Five years ago, the Center for Community Solutions took “a longitudinal look” at state spending. Among its findings, as it tracked the numbers from 1980 to the present, was the sorry story of higher education, the state in 2010 spending roughly the same (in real dollars) as it did three decades earlier. That failure to invest explains more than anything why Ohio sits in the bottom one-third of states for college graduates and among the highest in tuition costs.

The disappointment deepens in view of the changing economic landscape of the past 30 years, Ohio needing as much any place to navigate well the transition to an economy more driven by minds than strong backs and hands.

In 2010, the state was just beginning to recover from the harsh recession. The Statehouse had pared back spending on many fronts. Now, seven years later, higher education finally has recovered lost ground, aided by a welcome increase in the current state budget. Yet the state still has not made sufficient investment in a sector crucial to its future.

Unfortunately, that isn’t likely to change, even as state officials project that by the end of the decade, 64 percent of Ohioans will need some higher education. In his two-year budget plan for the coming biennium, starting in July, Gov. John Kasich proposed a 1 percent increase in the main source of funding for public colleges and universities. He also called for a tuition freeze. The Ohio House also went, essentially, with flat-funding, though it dropped the freeze. It wants the schools to guarantee a tuition price for four years.

The expectation is that the state Senate will follow the same track, more or less. Yet the door remains open to acting upon the considered recommendation of the Inter-University Council of Ohio, that state colleges and universities need $180 million a year for the biennium to maintain quality and services.

That may seem a large sum. Then, consider the tax relief for “pass through” business income and a corresponding tax rate reduction — $1 billion a year. Or the $8 billion overall in assorted tax credits, deductions and exemptions. This goes to priorities, and an understanding of what analysts have shown: If universities have added administrators and buildings, the primary reason for soaring tuition costs and student debt is the sharp decline in state funding.

A Temple University study last year put the state share of responsibility at 90 percent in Ohio. For the lowest income families, the annual cost of a public university consumes three-quarters of their earnings, or nearly 40 percent to attend a community college. Yet funding for the need-based Ohio College Opportunity Grant remains far below its 2009 level.

The governor and lawmakers often cite the advantages of such things as College Credit Plus, high school students getting a jump minus the college tab. If these steps are helpful, they are partial answers at best, just as the increased number of adjunct faculty is a fiscal maneuver. Yet the importance of the job argues for seeing a large share of adjunct faculty converted to full-time, with pay and benefits to match,

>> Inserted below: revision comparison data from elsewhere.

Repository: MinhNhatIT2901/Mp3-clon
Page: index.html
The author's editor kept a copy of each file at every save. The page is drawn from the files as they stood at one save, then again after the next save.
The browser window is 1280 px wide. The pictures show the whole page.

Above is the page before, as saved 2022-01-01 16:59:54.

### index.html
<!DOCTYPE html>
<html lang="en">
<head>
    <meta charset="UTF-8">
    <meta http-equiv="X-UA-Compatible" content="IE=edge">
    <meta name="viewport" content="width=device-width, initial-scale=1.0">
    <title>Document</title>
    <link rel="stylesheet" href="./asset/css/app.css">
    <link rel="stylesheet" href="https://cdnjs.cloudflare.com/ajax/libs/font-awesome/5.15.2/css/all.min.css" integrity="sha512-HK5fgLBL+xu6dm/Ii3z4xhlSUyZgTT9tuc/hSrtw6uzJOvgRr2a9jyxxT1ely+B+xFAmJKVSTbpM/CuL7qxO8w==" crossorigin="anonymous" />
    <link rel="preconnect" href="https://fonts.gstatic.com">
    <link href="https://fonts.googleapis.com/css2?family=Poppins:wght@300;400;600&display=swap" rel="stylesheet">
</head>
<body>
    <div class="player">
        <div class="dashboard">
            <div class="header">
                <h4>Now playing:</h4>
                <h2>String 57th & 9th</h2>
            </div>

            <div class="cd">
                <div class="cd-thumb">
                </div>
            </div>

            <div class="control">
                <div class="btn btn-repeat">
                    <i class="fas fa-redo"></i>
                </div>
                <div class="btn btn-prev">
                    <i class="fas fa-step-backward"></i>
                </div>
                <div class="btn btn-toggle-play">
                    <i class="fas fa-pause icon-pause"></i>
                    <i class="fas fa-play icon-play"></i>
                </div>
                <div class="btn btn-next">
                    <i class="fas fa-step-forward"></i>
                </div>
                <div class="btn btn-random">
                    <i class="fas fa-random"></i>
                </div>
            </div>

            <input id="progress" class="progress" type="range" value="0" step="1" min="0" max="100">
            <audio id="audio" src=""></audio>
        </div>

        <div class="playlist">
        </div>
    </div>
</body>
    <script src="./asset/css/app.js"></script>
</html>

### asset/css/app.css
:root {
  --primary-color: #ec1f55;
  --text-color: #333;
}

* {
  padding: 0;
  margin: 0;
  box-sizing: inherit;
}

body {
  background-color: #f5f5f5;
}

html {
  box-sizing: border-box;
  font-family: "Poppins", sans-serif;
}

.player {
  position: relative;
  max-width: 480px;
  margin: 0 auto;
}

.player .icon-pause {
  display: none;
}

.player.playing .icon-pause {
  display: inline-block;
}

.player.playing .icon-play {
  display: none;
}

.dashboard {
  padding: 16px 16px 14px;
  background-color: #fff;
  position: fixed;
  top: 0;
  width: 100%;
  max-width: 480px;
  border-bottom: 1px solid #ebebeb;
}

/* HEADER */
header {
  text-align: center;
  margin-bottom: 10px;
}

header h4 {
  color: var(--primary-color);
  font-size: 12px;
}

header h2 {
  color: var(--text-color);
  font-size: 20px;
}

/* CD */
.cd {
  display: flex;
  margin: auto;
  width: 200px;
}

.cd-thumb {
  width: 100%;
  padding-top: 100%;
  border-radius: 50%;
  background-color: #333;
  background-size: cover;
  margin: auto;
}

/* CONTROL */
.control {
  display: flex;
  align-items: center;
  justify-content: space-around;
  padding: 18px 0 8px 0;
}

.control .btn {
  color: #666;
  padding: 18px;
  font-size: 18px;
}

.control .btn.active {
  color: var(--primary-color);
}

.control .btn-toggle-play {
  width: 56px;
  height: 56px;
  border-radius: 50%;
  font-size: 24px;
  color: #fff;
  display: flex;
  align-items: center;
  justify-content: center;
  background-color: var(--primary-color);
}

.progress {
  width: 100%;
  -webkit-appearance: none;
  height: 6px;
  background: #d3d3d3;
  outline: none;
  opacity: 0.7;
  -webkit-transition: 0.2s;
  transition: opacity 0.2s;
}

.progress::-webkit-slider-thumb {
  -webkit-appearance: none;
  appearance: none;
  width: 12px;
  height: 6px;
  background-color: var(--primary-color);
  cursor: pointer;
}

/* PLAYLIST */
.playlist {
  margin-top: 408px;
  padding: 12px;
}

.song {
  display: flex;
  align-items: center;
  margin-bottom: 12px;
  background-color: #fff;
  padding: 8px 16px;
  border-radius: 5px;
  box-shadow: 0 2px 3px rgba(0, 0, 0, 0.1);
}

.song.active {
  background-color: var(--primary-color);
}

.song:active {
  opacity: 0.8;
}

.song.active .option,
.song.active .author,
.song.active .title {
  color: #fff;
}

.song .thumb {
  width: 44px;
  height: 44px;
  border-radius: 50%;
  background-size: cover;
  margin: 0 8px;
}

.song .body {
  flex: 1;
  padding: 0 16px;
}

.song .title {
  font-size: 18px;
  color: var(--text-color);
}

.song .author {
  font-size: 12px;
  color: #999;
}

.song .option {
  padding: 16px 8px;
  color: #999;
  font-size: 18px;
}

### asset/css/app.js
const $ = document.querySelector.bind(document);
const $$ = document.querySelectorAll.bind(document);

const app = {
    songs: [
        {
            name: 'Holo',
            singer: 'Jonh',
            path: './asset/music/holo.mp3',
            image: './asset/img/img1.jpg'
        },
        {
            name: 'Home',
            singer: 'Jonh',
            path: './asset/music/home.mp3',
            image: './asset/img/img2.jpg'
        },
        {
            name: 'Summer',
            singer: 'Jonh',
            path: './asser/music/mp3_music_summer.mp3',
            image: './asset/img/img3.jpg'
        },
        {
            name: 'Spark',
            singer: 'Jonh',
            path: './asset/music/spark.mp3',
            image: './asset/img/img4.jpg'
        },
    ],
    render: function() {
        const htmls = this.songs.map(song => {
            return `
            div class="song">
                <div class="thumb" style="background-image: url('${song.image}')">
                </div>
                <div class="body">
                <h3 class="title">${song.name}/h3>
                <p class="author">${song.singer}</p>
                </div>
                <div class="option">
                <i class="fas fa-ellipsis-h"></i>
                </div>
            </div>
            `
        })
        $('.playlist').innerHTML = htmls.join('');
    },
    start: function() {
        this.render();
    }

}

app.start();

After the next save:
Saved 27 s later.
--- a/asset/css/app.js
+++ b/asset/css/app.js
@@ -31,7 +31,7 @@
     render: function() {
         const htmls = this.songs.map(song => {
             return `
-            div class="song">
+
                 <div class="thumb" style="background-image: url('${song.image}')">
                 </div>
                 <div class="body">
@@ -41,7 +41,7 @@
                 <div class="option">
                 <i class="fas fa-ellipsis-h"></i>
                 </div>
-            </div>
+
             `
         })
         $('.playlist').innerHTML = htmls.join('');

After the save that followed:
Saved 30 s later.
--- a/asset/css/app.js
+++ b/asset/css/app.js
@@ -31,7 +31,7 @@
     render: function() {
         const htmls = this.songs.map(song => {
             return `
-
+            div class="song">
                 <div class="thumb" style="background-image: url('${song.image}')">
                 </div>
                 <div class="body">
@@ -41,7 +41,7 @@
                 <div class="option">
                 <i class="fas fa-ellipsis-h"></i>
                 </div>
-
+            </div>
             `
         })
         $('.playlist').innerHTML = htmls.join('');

Even that would be affordable for a state truly committed to higher education and to improving its prospects.